EXERCISE BRIEF: Pictures aside, copy every record word for word.

[RECORDS Boundary: Start]

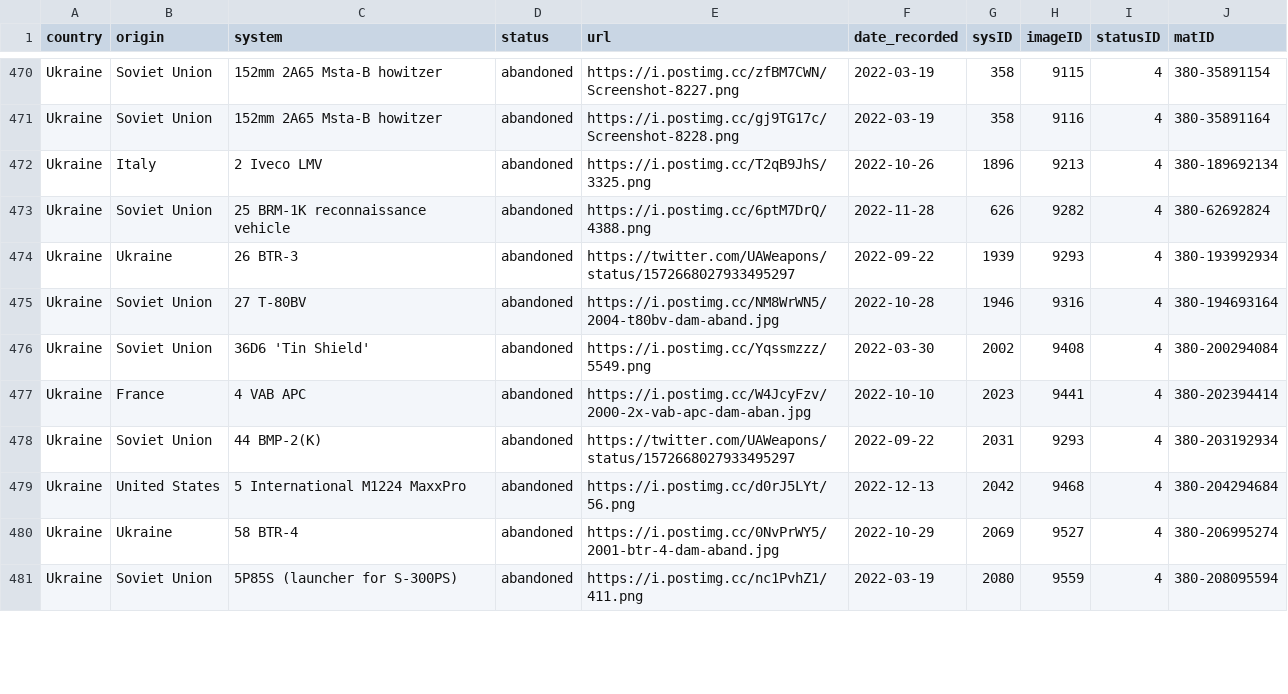
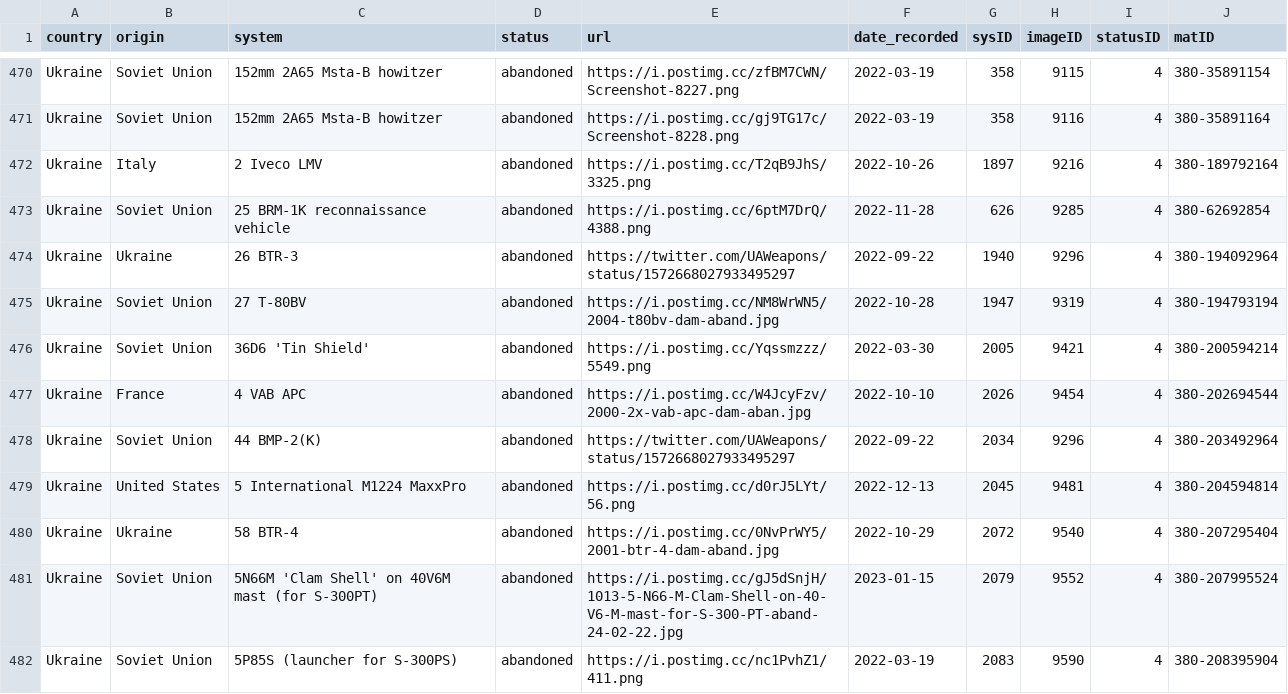
Before and after one commit to scarnecchia/oryx_data, a CSV file: event_abandoned.csv, drawn as a sheet; only a part is shown, gaps mark what is left out; the diff covers the shown part only.

```diff
--- a/event_abandoned.csv
+++ b/event_abandoned.csv
@@ -471,11 +471,12 @@ Ukraine,Soviet Union,152mm 2A65 Msta-B howitzer,abandoned,https://i.postimg.cc/z
 Ukraine,Soviet Union,152mm 2A65 Msta-B howitzer,abandoned,https://i.postimg.cc/gj9TG17c/Screenshot-8228.png,2022-03-19,358,9116,4,380-35891164
-Ukraine,Italy,2 Iveco LMV,abandoned,https://i.postimg.cc/T2qB9JhS/3325.png,2022-10-26,1896,9213,4,380-189692134
-Ukraine,Soviet Union,25 BRM-1K reconnaissance vehicle,abandoned,https://i.postimg.cc/6ptM7DrQ/4388.png,2022-11-28,626,9282,4,380-62692824
-Ukraine,Ukraine,26 BTR-3,abandoned,https://twitter.com/UAWeapons/status/1572668027933495297,2022-09-22,1939,9293,4,380-193992934
-Ukraine,Soviet Union,27 T-80BV,abandoned,https://i.postimg.cc/NM8WrWN5/2004-t80bv-dam-aband.jpg,2022-10-28,1946,9316,4,380-194693164
-Ukraine,Soviet Union,36D6 'Tin Shield',abandoned,https://i.postimg.cc/Yqssmzzz/5549.png,2022-03-30,2002,9408,4,380-200294084
-Ukraine,France,4 VAB APC,abandoned,https://i.postimg.cc/W4JcyFzv/2000-2x-vab-apc-dam-aban.jpg,2022-10-10,2023,9441,4,380-202394414
-Ukraine,Soviet Union,44 BMP-2(K),abandoned,https://twitter.com/UAWeapons/status/1572668027933495297,2022-09-22,2031,9293,4,380-203192934
-Ukraine,United States,5 International M1224 MaxxPro,abandoned,https://i.postimg.cc/d0rJ5LYt/56.png,2022-12-13,2042,9468,4,380-204294684
-Ukraine,Ukraine,58 BTR-4,abandoned,https://i.postimg.cc/0NvPrWY5/2001-btr-4-dam-aband.jpg,2022-10-29,2069,9527,4,380-206995274
-Ukraine,Soviet Union,5P85S (launcher for S-300PS),abandoned,https://i.postimg.cc/nc1PvhZ1/411.png,2022-03-19,2080,9559,4,380-208095594
+Ukraine,Italy,2 Iveco LMV,abandoned,https://i.postimg.cc/T2qB9JhS/3325.png,2022-10-26,1897,9216,4,380-189792164
+Ukraine,Soviet Union,25 BRM-1K reconnaissance vehicle,abandoned,https://i.postimg.cc/6ptM7DrQ/4388.png,2022-11-28,626,9285,4,380-62692854
+Ukraine,Ukraine,26 BTR-3,abandoned,https://twitter.com/UAWeapons/status/1572668027933495297,2022-09-22,1940,9296,4,380-194092964
+Ukraine,Soviet Union,27 T-80BV,abandoned,https://i.postimg.cc/NM8WrWN5/2004-t80bv-dam-aband.jpg,2022-10-28,1947,9319,4,380-194793194
+Ukraine,Soviet Union,36D6 'Tin Shield',abandoned,https://i.postimg.cc/Yqssmzzz/5549.png,2022-03-30,2005,9421,4,380-200594214
+Ukraine,France,4 VAB APC,abandoned,https://i.postimg.cc/W4JcyFzv/2000-2x-vab-apc-dam-aban.jpg,2022-10-10,2026,9454,4,380-202694544
+Ukraine,Soviet Union,44 BMP-2(K),abandoned,https://twitter.com/UAWeapons/status/1572668027933495297,2022-09-22,2034,9296,4,380-203492964
+Ukraine,United States,5 International M1224 MaxxPro,abandoned,https://i.postimg.cc/d0rJ5LYt/56.png,2022-12-13,2045,9481,4,380-204594814
+Ukraine,Ukraine,58 BTR-4,abandoned,https://i.postimg.cc/0NvPrWY5/2001-btr-4-dam-aband.jpg,2022-10-29,2072,9540,4,380-207295404
+Ukraine,Soviet Union,5N66M 'Clam Shell' on 40V6M mast (for S-300PT),abandoned,https://i.postimg.cc/gJ5dSnjH/1013-5-N66-M-Clam-Shell-on-40-V6-M-mast-for-S-300-PT-aband-24-02-22.jpg,2023-01-15,2079,9552,4,380-207995524
+Ukraine,Soviet Union,5P85S (launcher for S-300PS),abandoned,https://i.postimg.cc/nc1PvhZ1/411.png,2022-03-19,2083,9590,4,380-208395904
```
Also changed, not shown: 152 edited cells elsewhere in this file, daily_count.csv, event_captured.csv, 5 other files.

[RECORDS Boundary: End]

TASK SOLUTION:
Before and after one commit to scarnecchia/oryx_data, a CSV file: event_abandoned.csv, drawn as a sheet; only a part is shown, gaps mark what is left out; the diff covers the shown part only.

```diff
--- a/event_abandoned.csv
+++ b/event_abandoned.csv
@@ -471,11 +471,12 @@ Ukraine,Soviet Union,152mm 2A65 Msta-B howitzer,abandoned,https://i.postimg.cc/z
 Ukraine,Soviet Union,152mm 2A65 Msta-B howitzer,abandoned,https://i.postimg.cc/gj9TG17c/Screenshot-8228.png,2022-03-19,358,9116,4,380-35891164
-Ukraine,Italy,2 Iveco LMV,abandoned,https://i.postimg.cc/T2qB9JhS/3325.png,2022-10-26,1896,9213,4,380-189692134
-Ukraine,Soviet Union,25 BRM-1K reconnaissance vehicle,abandoned,https://i.postimg.cc/6ptM7DrQ/4388.png,2022-11-28,626,9282,4,380-62692824
-Ukraine,Ukraine,26 BTR-3,abandoned,https://twitter.com/UAWeapons/status/1572668027933495297,2022-09-22,1939,9293,4,380-193992934
-Ukraine,Soviet Union,27 T-80BV,abandoned,https://i.postimg.cc/NM8WrWN5/2004-t80bv-dam-aband.jpg,2022-10-28,1946,9316,4,380-194693164
-Ukraine,Soviet Union,36D6 'Tin Shield',abandoned,https://i.postimg.cc/Yqssmzzz/5549.png,2022-03-30,2002,9408,4,380-200294084
-Ukraine,France,4 VAB APC,abandoned,https://i.postimg.cc/W4JcyFzv/2000-2x-vab-apc-dam-aban.jpg,2022-10-10,2023,9441,4,380-202394414
-Ukraine,Soviet Union,44 BMP-2(K),abandoned,https://twitter.com/UAWeapons/status/1572668027933495297,2022-09-22,2031,9293,4,380-203192934
-Ukraine,United States,5 International M1224 MaxxPro,abandoned,https://i.postimg.cc/d0rJ5LYt/56.png,2022-12-13,2042,9468,4,380-204294684
-Ukraine,Ukraine,58 BTR-4,abandoned,https://i.postimg.cc/0NvPrWY5/2001-btr-4-dam-aband.jpg,2022-10-29,2069,9527,4,380-206995274
-Ukraine,Soviet Union,5P85S (launcher for S-300PS),abandoned,https://i.postimg.cc/nc1PvhZ1/411.png,2022-03-19,2080,9559,4,380-208095594
+Ukraine,Italy,2 Iveco LMV,abandoned,https://i.postimg.cc/T2qB9JhS/3325.png,2022-10-26,1897,9216,4,380-189792164
+Ukraine,Soviet Union,25 BRM-1K reconnaissance vehicle,abandoned,https://i.postimg.cc/6ptM7DrQ/4388.png,2022-11-28,626,9285,4,380-62692854
+Ukraine,Ukraine,26 BTR-3,abandoned,https://twitter.com/UAWeapons/status/1572668027933495297,2022-09-22,1940,9296,4,380-194092964
+Ukraine,Soviet Union,27 T-80BV,abandoned,https://i.postimg.cc/NM8WrWN5/2004-t80bv-dam-aband.jpg,2022-10-28,1947,9319,4,380-194793194
+Ukraine,Soviet Union,36D6 'Tin Shield',abandoned,https://i.postimg.cc/Yqssmzzz/5549.png,2022-03-30,2005,9421,4,380-200594214
+Ukraine,France,4 VAB APC,abandoned,https://i.postimg.cc/W4JcyFzv/2000-2x-vab-apc-dam-aban.jpg,2022-10-10,2026,9454,4,380-202694544
+Ukraine,Soviet Union,44 BMP-2(K),abandoned,https://twitter.com/UAWeapons/status/1572668027933495297,2022-09-22,2034,9296,4,380-203492964
+Ukraine,United States,5 International M1224 MaxxPro,abandoned,https://i.postimg.cc/d0rJ5LYt/56.png,2022-12-13,2045,9481,4,380-204594814
+Ukraine,Ukraine,58 BTR-4,abandoned,https://i.postimg.cc/0NvPrWY5/2001-btr-4-dam-aband.jpg,2022-10-29,2072,9540,4,380-207295404
+Ukraine,Soviet Union,5N66M 'Clam Shell' on 40V6M mast (for S-300PT),abandoned,https://i.postimg.cc/gJ5dSnjH/1013-5-N66-M-Clam-Shell-on-40-V6-M-mast-for-S-300-PT-aband-24-02-22.jpg,2023-01-15,2079,9552,4,380-207995524
+Ukraine,Soviet Union,5P85S (launcher for S-300PS),abandoned,https://i.postimg.cc/nc1PvhZ1/411.png,2022-03-19,2083,9590,4,380-208395904
```
Also changed, not shown: 152 edited cells elsewhere in this file, daily_count.csv, event_captured.csv, 5 other files.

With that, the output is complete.